_Directions for this task_
Return the lines below in which the string "ipynb" occurs.

_Provided material_

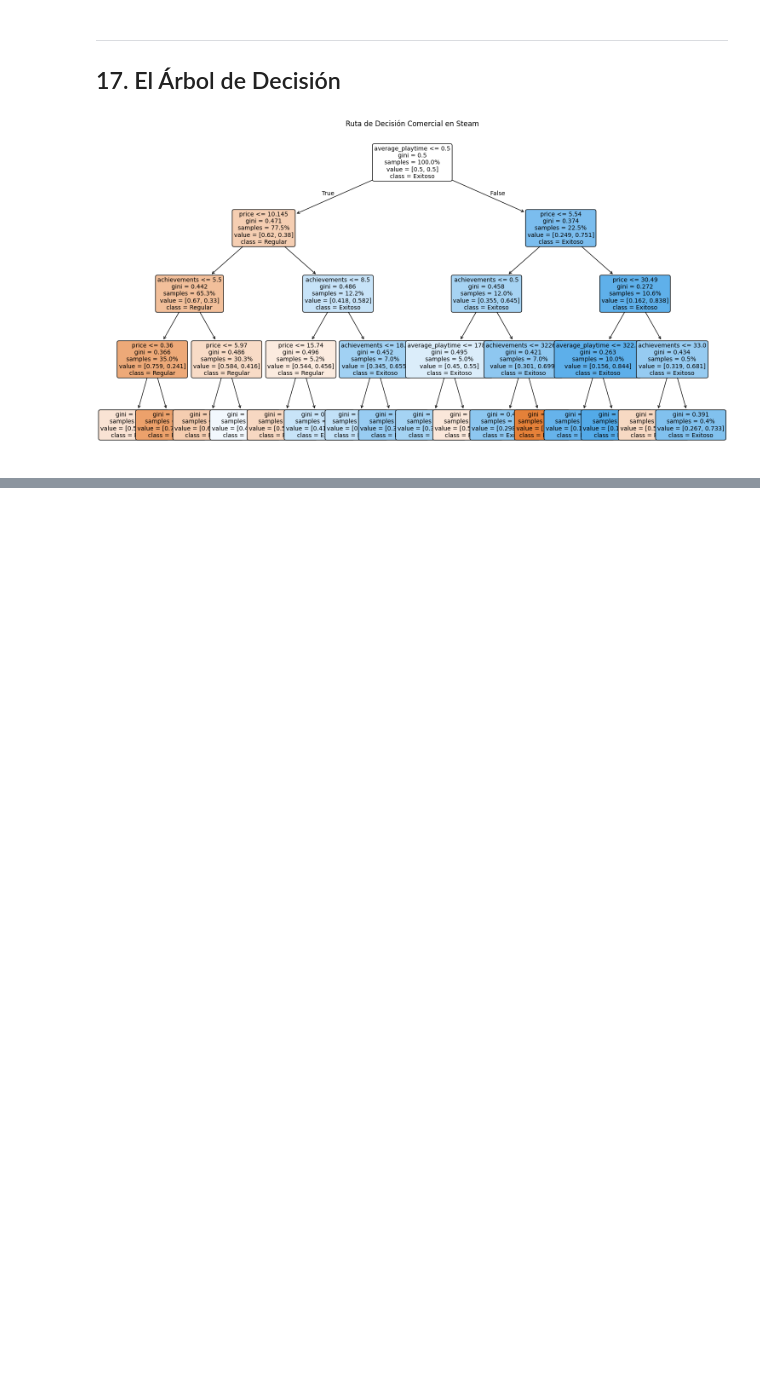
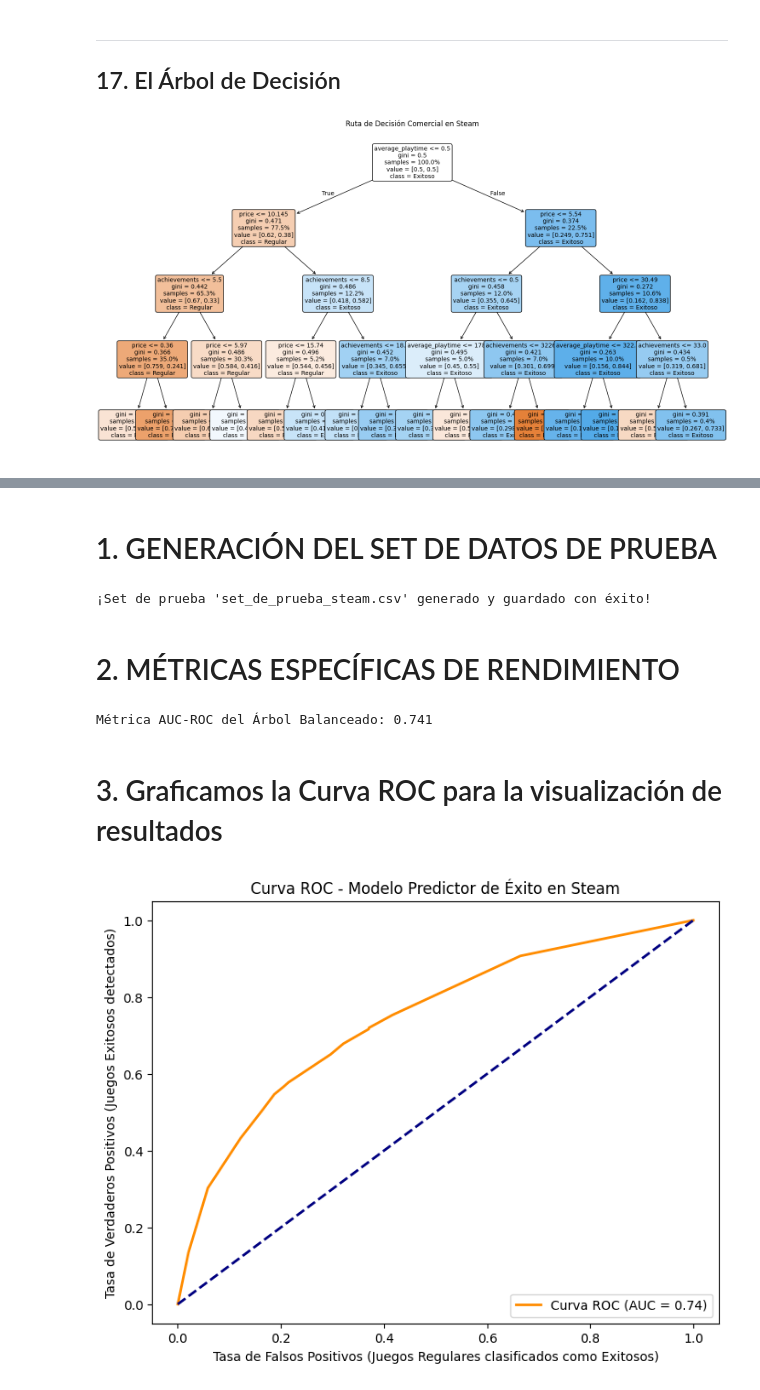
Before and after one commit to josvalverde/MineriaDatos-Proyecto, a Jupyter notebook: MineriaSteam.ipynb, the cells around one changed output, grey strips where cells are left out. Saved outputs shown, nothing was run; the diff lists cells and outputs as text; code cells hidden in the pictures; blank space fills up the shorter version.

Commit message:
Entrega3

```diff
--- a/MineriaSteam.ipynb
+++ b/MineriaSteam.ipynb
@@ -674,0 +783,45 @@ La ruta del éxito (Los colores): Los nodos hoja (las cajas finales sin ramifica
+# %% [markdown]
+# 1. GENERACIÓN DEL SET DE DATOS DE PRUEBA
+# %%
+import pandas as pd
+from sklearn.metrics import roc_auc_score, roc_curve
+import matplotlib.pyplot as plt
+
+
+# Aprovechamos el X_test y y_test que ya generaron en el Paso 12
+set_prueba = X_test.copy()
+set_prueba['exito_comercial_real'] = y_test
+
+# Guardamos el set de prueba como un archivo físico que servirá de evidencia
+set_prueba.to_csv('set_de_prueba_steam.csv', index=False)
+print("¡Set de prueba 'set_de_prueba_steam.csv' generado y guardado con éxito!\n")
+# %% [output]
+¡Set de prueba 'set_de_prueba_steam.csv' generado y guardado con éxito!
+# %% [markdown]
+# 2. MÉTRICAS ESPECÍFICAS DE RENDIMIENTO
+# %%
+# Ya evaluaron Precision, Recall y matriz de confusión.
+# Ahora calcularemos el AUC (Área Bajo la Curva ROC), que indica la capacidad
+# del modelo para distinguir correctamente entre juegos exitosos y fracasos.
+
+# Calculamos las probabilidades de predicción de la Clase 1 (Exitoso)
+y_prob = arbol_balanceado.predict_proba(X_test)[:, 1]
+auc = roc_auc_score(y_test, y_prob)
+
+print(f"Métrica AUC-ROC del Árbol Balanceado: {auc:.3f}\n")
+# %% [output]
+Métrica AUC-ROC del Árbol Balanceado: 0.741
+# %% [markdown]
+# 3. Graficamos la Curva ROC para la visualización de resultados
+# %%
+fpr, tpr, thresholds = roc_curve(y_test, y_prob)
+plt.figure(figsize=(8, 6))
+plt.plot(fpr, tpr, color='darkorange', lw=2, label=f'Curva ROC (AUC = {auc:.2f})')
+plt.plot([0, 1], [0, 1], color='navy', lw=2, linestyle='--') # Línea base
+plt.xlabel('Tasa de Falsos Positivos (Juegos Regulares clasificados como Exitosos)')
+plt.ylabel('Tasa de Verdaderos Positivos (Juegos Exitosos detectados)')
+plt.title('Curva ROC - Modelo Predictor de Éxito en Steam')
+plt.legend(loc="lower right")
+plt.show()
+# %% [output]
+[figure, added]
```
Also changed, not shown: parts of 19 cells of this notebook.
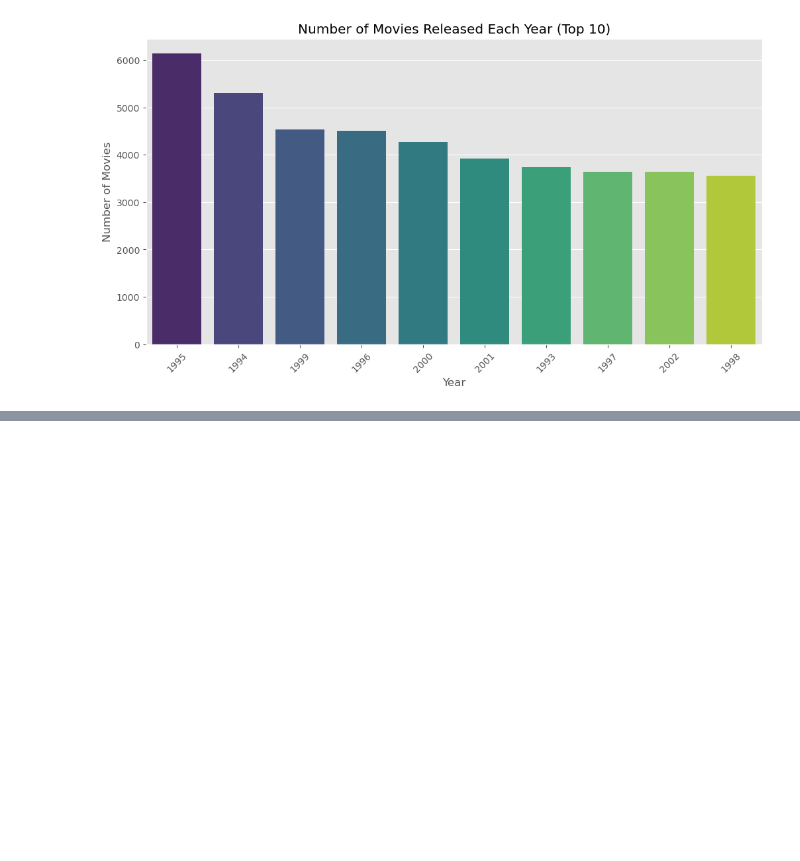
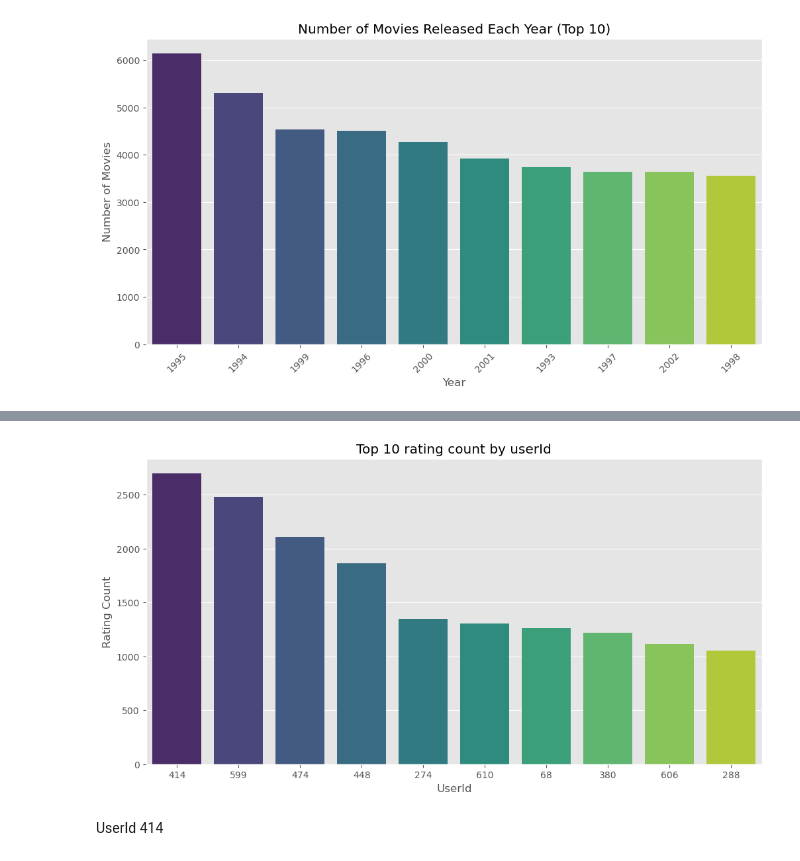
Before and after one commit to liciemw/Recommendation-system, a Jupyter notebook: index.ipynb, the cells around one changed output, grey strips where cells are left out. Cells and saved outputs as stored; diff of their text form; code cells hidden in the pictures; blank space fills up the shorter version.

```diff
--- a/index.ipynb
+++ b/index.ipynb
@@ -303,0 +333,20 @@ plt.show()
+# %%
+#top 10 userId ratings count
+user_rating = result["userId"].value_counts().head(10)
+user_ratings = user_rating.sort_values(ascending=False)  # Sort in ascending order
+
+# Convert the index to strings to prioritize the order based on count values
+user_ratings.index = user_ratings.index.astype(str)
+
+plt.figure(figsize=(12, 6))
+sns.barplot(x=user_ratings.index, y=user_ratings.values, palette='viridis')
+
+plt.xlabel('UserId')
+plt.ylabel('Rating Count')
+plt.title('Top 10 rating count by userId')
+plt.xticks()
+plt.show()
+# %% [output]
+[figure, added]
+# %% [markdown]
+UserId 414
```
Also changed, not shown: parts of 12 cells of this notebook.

_Written answer_
Before and after one commit to josvalverde/MineriaDatos-Proyecto, a Jupyter notebook: MineriaSteam.ipynb, the cells around one changed output, grey strips where cells are left out. Saved outputs shown, nothing was run; the diff lists cells and outputs as text; code cells hidden in the pictures; blank space fills up the shorter version.
--- a/MineriaSteam.ipynb
+++ b/MineriaSteam.ipynb
Before and after one commit to liciemw/Recommendation-system, a Jupyter notebook: index.ipynb, the cells around one changed output, grey strips where cells are left out. Cells and saved outputs as stored; diff of their text form; code cells hidden in the pictures; blank space fills up the shorter version.
--- a/index.ipynb
+++ b/index.ipynb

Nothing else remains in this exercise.